---------- Data excerpts ----------

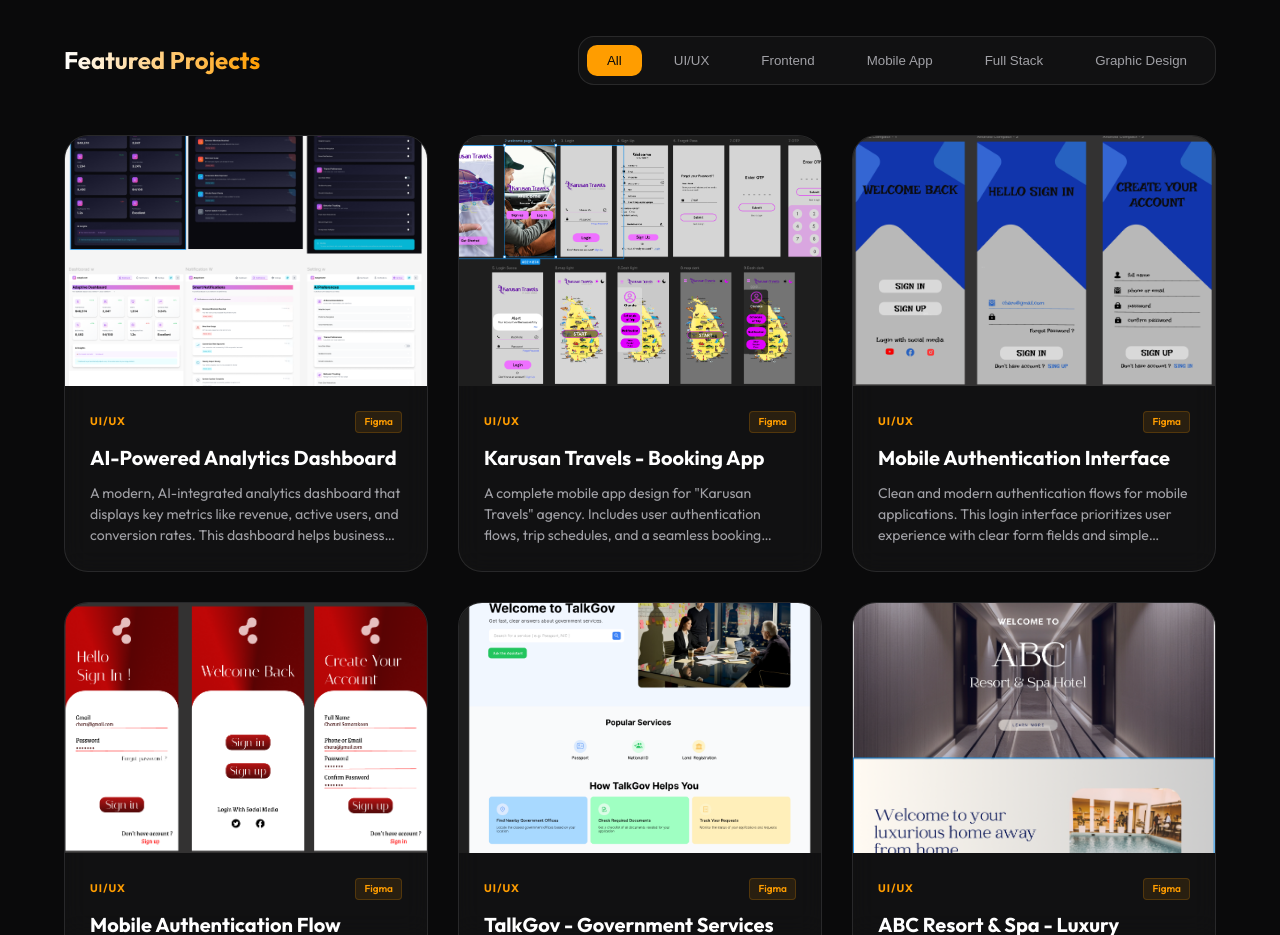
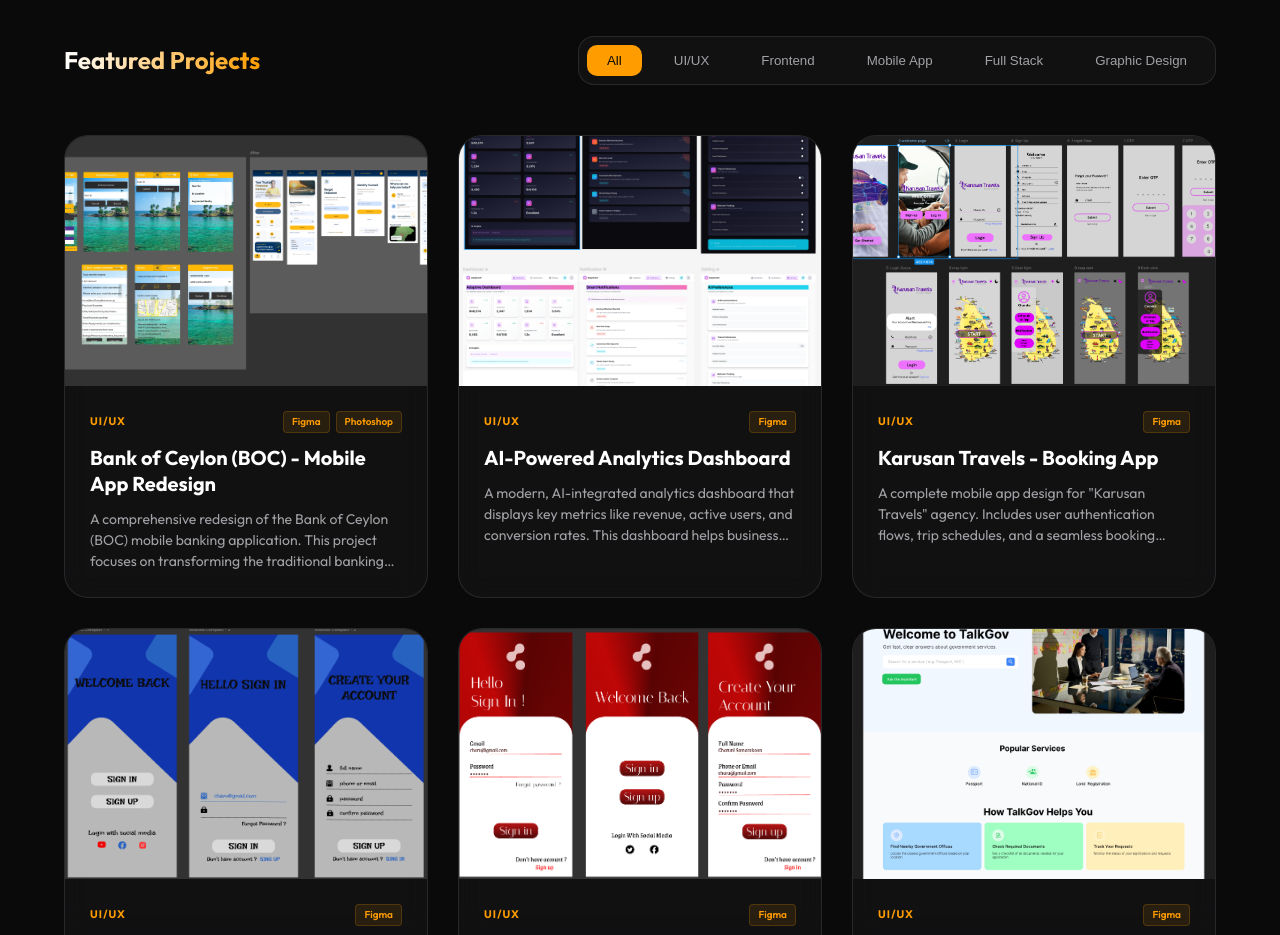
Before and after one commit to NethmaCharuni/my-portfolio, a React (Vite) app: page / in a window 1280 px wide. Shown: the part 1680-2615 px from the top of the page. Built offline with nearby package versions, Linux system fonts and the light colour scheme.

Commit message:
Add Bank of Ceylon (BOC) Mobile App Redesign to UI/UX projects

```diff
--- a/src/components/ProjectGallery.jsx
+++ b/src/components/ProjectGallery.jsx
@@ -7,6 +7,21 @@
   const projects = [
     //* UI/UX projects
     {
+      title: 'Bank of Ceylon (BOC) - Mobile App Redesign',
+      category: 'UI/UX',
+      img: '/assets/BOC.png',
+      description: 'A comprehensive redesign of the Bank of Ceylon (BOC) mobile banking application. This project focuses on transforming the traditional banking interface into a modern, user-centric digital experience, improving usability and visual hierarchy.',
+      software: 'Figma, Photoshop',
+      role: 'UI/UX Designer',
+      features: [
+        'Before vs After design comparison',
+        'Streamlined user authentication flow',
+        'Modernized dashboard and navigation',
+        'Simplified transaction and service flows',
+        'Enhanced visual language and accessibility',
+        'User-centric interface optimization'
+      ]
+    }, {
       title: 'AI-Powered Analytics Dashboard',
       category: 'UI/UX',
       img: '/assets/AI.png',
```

----------

How to complete this task - Although the material contains pictures, only the lines are to be written out, exactly as they stand.

Task result -
Before and after one commit to NethmaCharuni/my-portfolio, a React (Vite) app: page / in a window 1280 px wide. Shown: the part 1680-2615 px from the top of the page. Built offline with nearby package versions, Linux system fonts and the light colour scheme.

Commit message:
Add Bank of Ceylon (BOC) Mobile App Redesign to UI/UX projects

```diff
--- a/src/components/ProjectGallery.jsx
+++ b/src/components/ProjectGallery.jsx
@@ -7,6 +7,21 @@
   const projects = [
     //* UI/UX projects
     {
+      title: 'Bank of Ceylon (BOC) - Mobile App Redesign',
+      category: 'UI/UX',
+      img: '/assets/BOC.png',
+      description: 'A comprehensive redesign of the Bank of Ceylon (BOC) mobile banking application. This project focuses on transforming the traditional banking interface into a modern, user-centric digital experience, improving usability and visual hierarchy.',
+      software: 'Figma, Photoshop',
+      role: 'UI/UX Designer',
+      features: [
+        'Before vs After design comparison',
+        'Streamlined user authentication flow',
+        'Modernized dashboard and navigation',
+        'Simplified transaction and service flows',
+        'Enhanced visual language and accessibility',
+        'User-centric interface optimization'
+      ]
+    }, {
       title: 'AI-Powered Analytics Dashboard',
       category: 'UI/UX',
       img: '/assets/AI.png',
```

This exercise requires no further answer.